_Source data_:
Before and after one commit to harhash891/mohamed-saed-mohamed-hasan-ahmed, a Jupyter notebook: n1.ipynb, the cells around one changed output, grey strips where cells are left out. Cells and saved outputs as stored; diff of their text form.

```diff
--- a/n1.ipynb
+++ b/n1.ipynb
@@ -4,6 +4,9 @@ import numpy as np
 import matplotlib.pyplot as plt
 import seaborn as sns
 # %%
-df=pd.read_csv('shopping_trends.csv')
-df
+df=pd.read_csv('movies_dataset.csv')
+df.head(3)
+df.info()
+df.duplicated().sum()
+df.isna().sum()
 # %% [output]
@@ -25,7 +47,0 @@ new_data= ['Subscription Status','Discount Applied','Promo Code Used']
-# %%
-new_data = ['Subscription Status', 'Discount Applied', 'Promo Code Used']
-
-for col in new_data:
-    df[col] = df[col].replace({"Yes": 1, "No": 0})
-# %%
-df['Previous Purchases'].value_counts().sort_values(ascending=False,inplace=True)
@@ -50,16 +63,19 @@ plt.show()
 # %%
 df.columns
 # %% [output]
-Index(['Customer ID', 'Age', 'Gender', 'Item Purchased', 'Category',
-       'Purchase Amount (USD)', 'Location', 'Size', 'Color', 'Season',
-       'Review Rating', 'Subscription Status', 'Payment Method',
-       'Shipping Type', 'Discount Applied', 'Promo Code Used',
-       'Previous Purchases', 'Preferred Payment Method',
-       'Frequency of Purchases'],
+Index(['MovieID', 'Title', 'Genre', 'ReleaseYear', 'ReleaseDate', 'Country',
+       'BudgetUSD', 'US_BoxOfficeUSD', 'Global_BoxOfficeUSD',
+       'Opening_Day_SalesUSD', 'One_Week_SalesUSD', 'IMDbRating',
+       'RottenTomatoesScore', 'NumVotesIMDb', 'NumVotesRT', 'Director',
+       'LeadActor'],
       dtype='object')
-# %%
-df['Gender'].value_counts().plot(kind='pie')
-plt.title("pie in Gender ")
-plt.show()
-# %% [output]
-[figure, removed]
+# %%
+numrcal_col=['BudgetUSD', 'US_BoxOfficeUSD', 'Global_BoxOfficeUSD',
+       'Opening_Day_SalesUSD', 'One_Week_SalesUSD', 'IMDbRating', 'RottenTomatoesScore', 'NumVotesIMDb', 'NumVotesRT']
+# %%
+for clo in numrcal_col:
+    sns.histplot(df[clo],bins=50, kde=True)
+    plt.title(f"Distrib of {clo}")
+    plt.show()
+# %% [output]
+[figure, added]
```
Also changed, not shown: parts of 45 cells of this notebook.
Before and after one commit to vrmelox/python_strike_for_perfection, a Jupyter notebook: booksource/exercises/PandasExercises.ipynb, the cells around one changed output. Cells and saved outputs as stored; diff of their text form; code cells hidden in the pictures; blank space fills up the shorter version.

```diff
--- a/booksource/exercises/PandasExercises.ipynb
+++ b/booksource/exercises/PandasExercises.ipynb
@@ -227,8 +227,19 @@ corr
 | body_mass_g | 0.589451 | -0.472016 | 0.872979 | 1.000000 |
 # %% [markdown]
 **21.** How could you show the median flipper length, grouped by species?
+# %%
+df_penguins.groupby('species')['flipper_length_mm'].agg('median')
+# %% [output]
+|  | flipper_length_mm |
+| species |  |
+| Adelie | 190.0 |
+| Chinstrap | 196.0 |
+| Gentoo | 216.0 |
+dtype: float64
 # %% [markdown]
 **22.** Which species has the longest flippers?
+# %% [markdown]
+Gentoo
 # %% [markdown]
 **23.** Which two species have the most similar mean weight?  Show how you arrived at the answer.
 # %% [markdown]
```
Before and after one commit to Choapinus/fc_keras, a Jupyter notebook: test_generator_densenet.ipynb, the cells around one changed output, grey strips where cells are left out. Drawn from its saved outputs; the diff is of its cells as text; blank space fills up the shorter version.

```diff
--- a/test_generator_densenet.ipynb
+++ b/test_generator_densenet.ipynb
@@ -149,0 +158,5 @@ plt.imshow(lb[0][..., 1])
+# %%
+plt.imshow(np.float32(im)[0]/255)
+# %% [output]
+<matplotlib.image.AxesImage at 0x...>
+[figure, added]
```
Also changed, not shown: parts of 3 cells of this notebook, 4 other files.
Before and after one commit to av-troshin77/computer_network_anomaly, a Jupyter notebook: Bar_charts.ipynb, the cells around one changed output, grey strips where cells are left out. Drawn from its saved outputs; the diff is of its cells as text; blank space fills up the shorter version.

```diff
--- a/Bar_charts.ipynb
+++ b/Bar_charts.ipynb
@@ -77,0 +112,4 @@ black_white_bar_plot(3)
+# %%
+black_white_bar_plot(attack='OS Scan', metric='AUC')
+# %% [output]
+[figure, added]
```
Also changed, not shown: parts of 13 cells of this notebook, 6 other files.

_Task instructions_:
Output the entries above in their entirety, exactly as written.

_Response box_:
Before and after one commit to harhash891/mohamed-saed-mohamed-hasan-ahmed, a Jupyter notebook: n1.ipynb, the cells around one changed output, grey strips where cells are left out. Cells and saved outputs as stored; diff of their text form.

```diff
--- a/n1.ipynb
+++ b/n1.ipynb
@@ -4,6 +4,9 @@ import numpy as np
 import matplotlib.pyplot as plt
 import seaborn as sns
 # %%
-df=pd.read_csv('shopping_trends.csv')
-df
+df=pd.read_csv('movies_dataset.csv')
+df.head(3)
+df.info()
+df.duplicated().sum()
+df.isna().sum()
 # %% [output]
@@ -25,7 +47,0 @@ new_data= ['Subscription Status','Discount Applied','Promo Code Used']
-# %%
-new_data = ['Subscription Status', 'Discount Applied', 'Promo Code Used']
-
-for col in new_data:
-    df[col] = df[col].replace({"Yes": 1, "No": 0})
-# %%
-df['Previous Purchases'].value_counts().sort_values(ascending=False,inplace=True)
@@ -50,16 +63,19 @@ plt.show()
 # %%
 df.columns
 # %% [output]
-Index(['Customer ID', 'Age', 'Gender', 'Item Purchased', 'Category',
-       'Purchase Amount (USD)', 'Location', 'Size', 'Color', 'Season',
-       'Review Rating', 'Subscription Status', 'Payment Method',
-       'Shipping Type', 'Discount Applied', 'Promo Code Used',
-       'Previous Purchases', 'Preferred Payment Method',
-       'Frequency of Purchases'],
+Index(['MovieID', 'Title', 'Genre', 'ReleaseYear', 'ReleaseDate', 'Country',
+       'BudgetUSD', 'US_BoxOfficeUSD', 'Global_BoxOfficeUSD',
+       'Opening_Day_SalesUSD', 'One_Week_SalesUSD', 'IMDbRating',
+       'RottenTomatoesScore', 'NumVotesIMDb', 'NumVotesRT', 'Director',
+       'LeadActor'],
       dtype='object')
-# %%
-df['Gender'].value_counts().plot(kind='pie')
-plt.title("pie in Gender ")
-plt.show()
-# %% [output]
-[figure, removed]
+# %%
+numrcal_col=['BudgetUSD', 'US_BoxOfficeUSD', 'Global_BoxOfficeUSD',
+       'Opening_Day_SalesUSD', 'One_Week_SalesUSD', 'IMDbRating', 'RottenTomatoesScore', 'NumVotesIMDb', 'NumVotesRT']
+# %%
+for clo in numrcal_col:
+    sns.histplot(df[clo],bins=50, kde=True)
+    plt.title(f"Distrib of {clo}")
+    plt.show()
+# %% [output]
+[figure, added]
```
Also changed, not shown: parts of 45 cells of this notebook.
Before and after one commit to vrmelox/python_strike_for_perfection, a Jupyter notebook: booksource/exercises/PandasExercises.ipynb, the cells around one changed output. Cells and saved outputs as stored; diff of their text form; code cells hidden in the pictures; blank space fills up the shorter version.

```diff
--- a/booksource/exercises/PandasExercises.ipynb
+++ b/booksource/exercises/PandasExercises.ipynb
@@ -227,8 +227,19 @@ corr
 | body_mass_g | 0.589451 | -0.472016 | 0.872979 | 1.000000 |
 # %% [markdown]
 **21.** How could you show the median flipper length, grouped by species?
+# %%
+df_penguins.groupby('species')['flipper_length_mm'].agg('median')
+# %% [output]
+|  | flipper_length_mm |
+| species |  |
+| Adelie | 190.0 |
+| Chinstrap | 196.0 |
+| Gentoo | 216.0 |
+dtype: float64
 # %% [markdown]
 **22.** Which species has the longest flippers?
+# %% [markdown]
+Gentoo
 # %% [markdown]
 **23.** Which two species have the most similar mean weight?  Show how you arrived at the answer.
 # %% [markdown]
```
Before and after one commit to Choapinus/fc_keras, a Jupyter notebook: test_generator_densenet.ipynb, the cells around one changed output, grey strips where cells are left out. Drawn from its saved outputs; the diff is of its cells as text; blank space fills up the shorter version.

```diff
--- a/test_generator_densenet.ipynb
+++ b/test_generator_densenet.ipynb
@@ -149,0 +158,5 @@ plt.imshow(lb[0][..., 1])
+# %%
+plt.imshow(np.float32(im)[0]/255)
+# %% [output]
+<matplotlib.image.AxesImage at 0x...>
+[figure, added]
```
Also changed, not shown: parts of 3 cells of this notebook, 4 other files.
Before and after one commit to av-troshin77/computer_network_anomaly, a Jupyter notebook: Bar_charts.ipynb, the cells around one changed output, grey strips where cells are left out. Drawn from its saved outputs; the diff is of its cells as text; blank space fills up the shorter version.

```diff
--- a/Bar_charts.ipynb
+++ b/Bar_charts.ipynb
@@ -77,0 +112,4 @@ black_white_bar_plot(3)
+# %%
+black_white_bar_plot(attack='OS Scan', metric='AUC')
+# %% [output]
+[figure, added]
```
Also changed, not shown: parts of 13 cells of this notebook, 6 other files.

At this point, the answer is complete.